*** Records shown

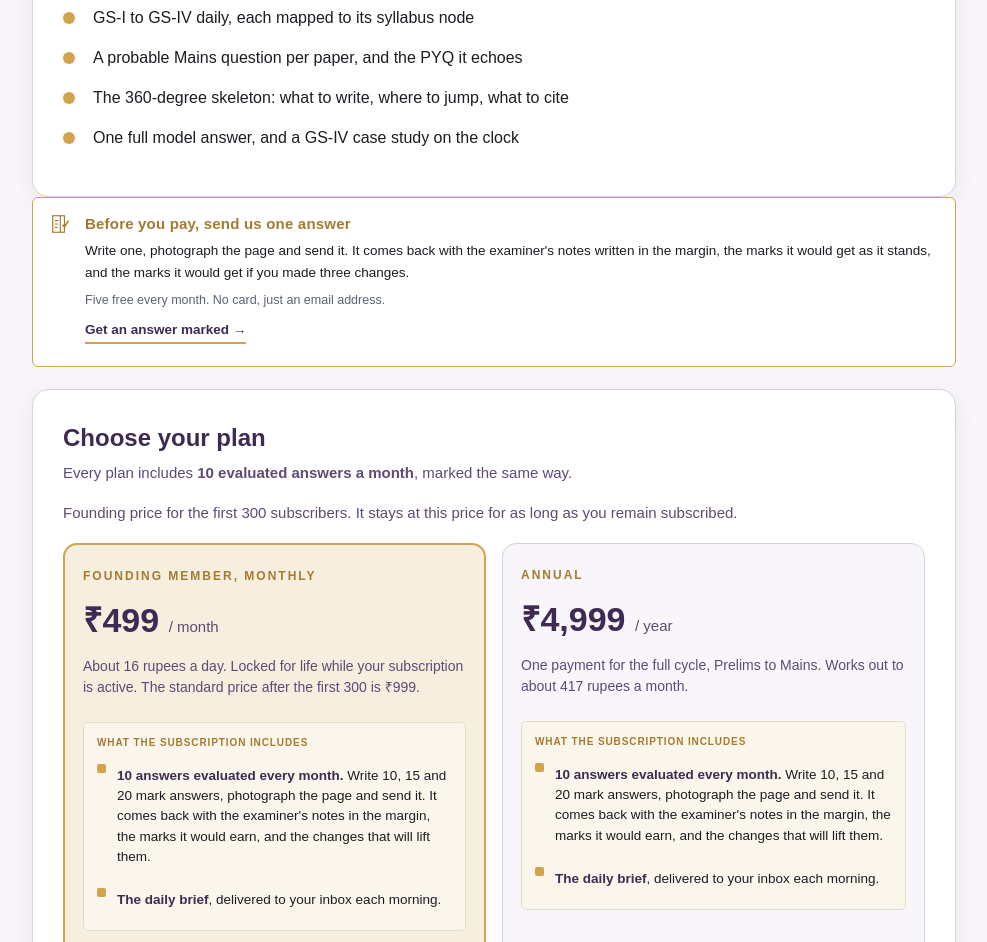
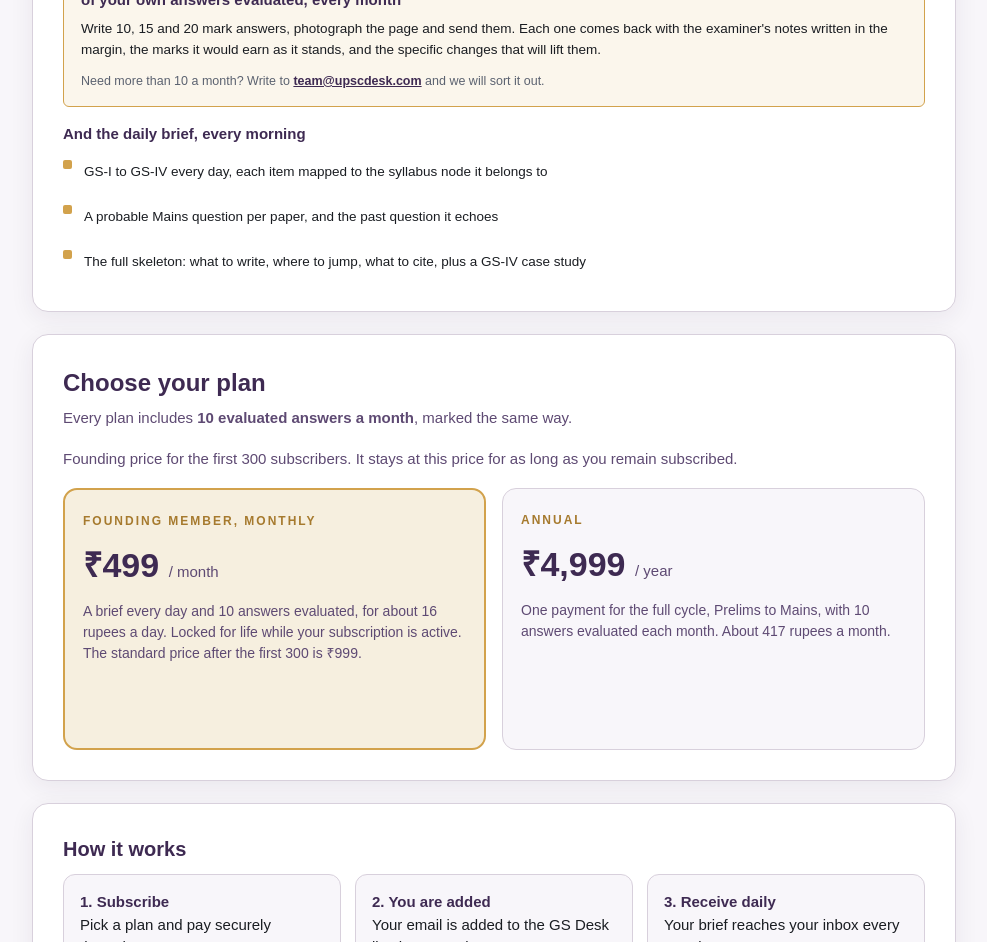
Before and after one commit to upscdesk/subscribe, a plain HTML site: page gs/index.html in a window 1280 px wide. Shown: the part 418-1360 px from the top of the page, without its empty margins (146-1133 px from the left). Drawn offline with Linux system fonts and the light colour scheme; a script that the page names is missing.

Commit message:
One offer section, evaluation first, and no hesitation before the button
Removed 'Before you pay, send us one answer'. Inviting someone to try the free
tier at the moment they are deciding to subscribe argues against the sale.

The wall of five to eight bullets is now a single section headed 'What your
subscription gives you', with the evaluation stated first and at size: the
number, what it buys, and a line offering more by email for anyone who needs
it. The brief follows in three bullets rather than eight.

Plan notes now name both halves of the offer, so the line beside the price no
longer describes only the brief.

```diff
--- a/gs/index.html
+++ b/gs/index.html
@@ -44,14 +44,6 @@
   .foot a,.free a{color:var(--plum)}
   .free{font-size:15px}
 
-    .evalbox{border:1.6px solid #D2A24C;background:#fff;border-radius:6px;padding:15px 17px;
-      margin:0 0 18px;display:flex;gap:13px;align-items:flex-start}
-    .evalbox h3{margin:0 0 5px;font-size:15px;color:#A67A2E;letter-spacing:.2px}
-    .evalbox p{margin:0 0 7px;font-size:13.5px;line-height:1.6}
-    .evalbox a.go{display:inline-block;font-weight:700;font-size:13.5px;color:#3E2A52;
-      text-decoration:none;border-bottom:2px solid #D2A24C;padding-bottom:1px}
-    .evalbox .free{font-size:12.5px;color:#5B6270;margin:0}
-
     .gets{margin:14px 0 4px;padding:12px 13px;background:#FBF6EC;border:1px solid #E6DCCA;border-radius:5px}
     .gets .gh{font-size:10px;font-weight:700;letter-spacing:.9px;text-transform:uppercase;
       color:#A67A2E;margin-bottom:8px}
@@ -61,6 +53,22 @@
     .gets li::before{content:"";position:absolute;left:0;top:6px;width:9px;height:9px;
       background:#D2A24C;border-radius:2px}
     .gets li b{color:#3E2A52}
+
+    .offer{margin:0}
+    .offer h2{margin:0 0 4px}
+    .offer .lede{color:#5B6270;font-size:13.5px;margin:0 0 16px}
+    .headline-item{border:1.6px solid #D2A24C;border-radius:6px;padding:15px 17px;margin:0 0 16px;background:#FBF6EC}
+    .headline-item .n{font:700 30px/1 Arial,sans-serif;color:#A67A2E;letter-spacing:-.5px}
+    .headline-item .t{font-size:15px;font-weight:700;color:#3E2A52;margin:6px 0 6px}
+    .headline-item p{margin:0;font-size:13.5px;line-height:1.6}
+    .headline-item .more{margin:10px 0 0;font-size:12.5px;color:#5B6270}
+    .headline-item .more a{color:#3E2A52;font-weight:700}
+    .brief-head{font-size:15px;font-weight:700;color:#3E2A52;margin:0 0 9px}
+    .offer ul{margin:0;padding:0;list-style:none}
+    .offer ul li{position:relative;padding-left:21px;margin-bottom:8px;font-size:13.5px;line-height:1.55}
+    .offer ul li:last-child{margin-bottom:0}
+    .offer ul li::before{content:"";position:absolute;left:0;top:6px;width:9px;height:9px;
+      background:#D2A24C;border-radius:2px}
   </style>
 </head>
 <body>
@@ -73,33 +81,28 @@
   </div>
 
   <div class="wrap">
-    <div class="card">
-      <h2>The GS Desk Daily Brief</h2>
-      <div class="sub">All four GS papers every day, each item tied to the syllabus node it belongs to.</div>
+    <div class="card offer">
+      <h2>What your subscription gives you</h2>
+      <p class="lede">Two things, every month, for one price.</p>
 
-      <p style="margin-bottom:6px;font-weight:700;color:var(--plum)">What reaches your inbox every morning:</p>
+      <div class="headline-item">
+        <div class="n">10</div>
+        <div class="t">of your own answers evaluated, every month</div>
+        <p>Write 10, 15 and 20 mark answers, photograph the page and send them. Each one comes back with the
+           examiner's notes written in the margin, the marks it would earn as it stands, and the
+           specific changes that will lift them.</p>
+        <p class="more">Need more than 10 a month? Write to
+           <a href="mailto:team@upscdesk.com">team@upscdesk.com</a> and we will sort it out.</p>
+      </div>
+
+      <div class="brief-head">And the daily brief, every morning</div>
       <ul>
-        <li>GS-I to GS-IV daily, each mapped to its syllabus node</li>
-        <li>A probable Mains question per paper, and the PYQ it echoes</li>
-        <li>The 360-degree skeleton: what to write, where to jump, what to cite</li>
-        <li>One full model answer, and a GS-IV case study on the clock</li>
+        <li>GS-I to GS-IV every day, each item mapped to the syllabus node it belongs to</li>
+        <li>A probable Mains question per paper, and the past question it echoes</li>
+        <li>The full skeleton: what to write, where to jump, what to cite, plus a GS-IV case study</li>
       </ul>
     </div>
-
-    <div class="evalbox">
-      <svg width="22" height="22" viewBox="0 0 32 32" fill="none" stroke="#A67A2E" stroke-width="1.7" style="flex:0 0 auto"><rect x="4" y="4" width="17" height="24"/><path d="M15 4v24"/><path d="M7 11h5M7 16h5M7 21h4"/><path d="M18 17l3 3 6-9" stroke-width="2.2"/></svg>
-      <div>
-        <h3>Before you pay, send us one answer</h3>
-        <p>Write one, photograph the page and send it. It comes back with the examiner's notes
-           written in the margin, the marks it would get as it stands, and the marks it would get
-           if you made three changes.</p>
-        <p class="free">Five free every month. No card, just an email address.</p>
-        <p style="margin-top:9px"><a class="go" href="https://evaluate.upscdesk.com/?d=gs">Get an answer marked &rarr;</a></p>
-      </div>
-    </div>
-
-
-    <div class="card">
+<div class="card">
       <h2>Choose your plan</h2>
       <div class="sub">Every plan includes <b>10 evaluated answers a month</b>, marked the same way.</div>
       <div class="sub">Founding price for the first 300 subscribers. It stays at this price for as long as you remain subscribed.</div>
@@ -108,16 +111,7 @@
         <div class="plan lead">
           <div class="label">Founding member, monthly</div>
           <div class="amount">&#8377;499 <span>/ month</span></div>
-          <div class="note">About 16 rupees a day. Locked for life while your subscription is active. The standard price after the first 300 is &#8377;999.</div>
-          <div class="gets">
-            <div class="gh">What the subscription includes</div>
-            <ul>
-              <li><b>10 answers evaluated every month.</b> Write 10, 15 and 20 mark answers, photograph the page
-                  and send it. It comes back with the examiner's notes in the margin, the marks it
-                  would earn, and the changes that will lift them.</li>
-              <li><b>The daily brief</b>, delivered to your inbox each morning.</li>
-            </ul>
-          </div>
+          <div class="note">A brief every day and 10 answers evaluated, for about 16 rupees a day. Locked for life while your subscription is active. The standard price after the first 300 is &#8377;999.</div>
           <div class="btnwrap">
             <!-- Razorpay subscription button, plan: GS Desk Founding Monthly (Rs 499). notes.subject=GS -->
             <form>
@@ -131,16 +125,7 @@
         <div class="plan">
           <div class="label">Annual</div>
           <div class="amount">&#8377;4,999 <span>/ year</span></div>
-          <div class="note">One payment for the full cycle, Prelims to Mains. Works out to about 417 rupees a month.</div>
-          <div class="gets">
-            <div class="gh">What the subscription includes</div>
-            <ul>
-              <li><b>10 answers evaluated every month.</b> Write 10, 15 and 20 mark answers, photograph the page
-                  and send it. It comes back with the examiner's notes in the margin, the marks it
-                  would earn, and the changes that will lift them.</li>
-              <li><b>The daily brief</b>, delivered to your inbox each morning.</li>
-            </ul>
-          </div>
+          <div class="note">One payment for the full cycle, Prelims to Mains, with 10 answers evaluated each month. About 417 rupees a month.</div>
           <div class="btnwrap">
             <!-- Razorpay subscription button, plan: GS Desk Annual (Rs 4,999). notes.subject=GS -->
             <form>
```
Also changed, not shown: essay/index.html (+35 -42 lines), sociology/index.html (+35 -42 lines).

******

Description of the task: Which lines above include the word "weight"? Pick them out and copy them.

Task output:
-    .evalbox a.go{display:inline-block;font-weight:700;font-size:13.5px;color:#3E2A52;
     .gets .gh{font-size:10px;font-weight:700;letter-spacing:.9px;text-transform:uppercase;
+    .headline-item .t{font-size:15px;font-weight:700;color:#3E2A52;margin:6px 0 6px}
+    .headline-item .more a{color:#3E2A52;font-weight:700}
+    .brief-head{font-size:15px;font-weight:700;color:#3E2A52;margin:0 0 9px}
-      <p style="margin-bottom:6px;font-weight:700;color:var(--plum)">What reaches your inbox every morning:</p>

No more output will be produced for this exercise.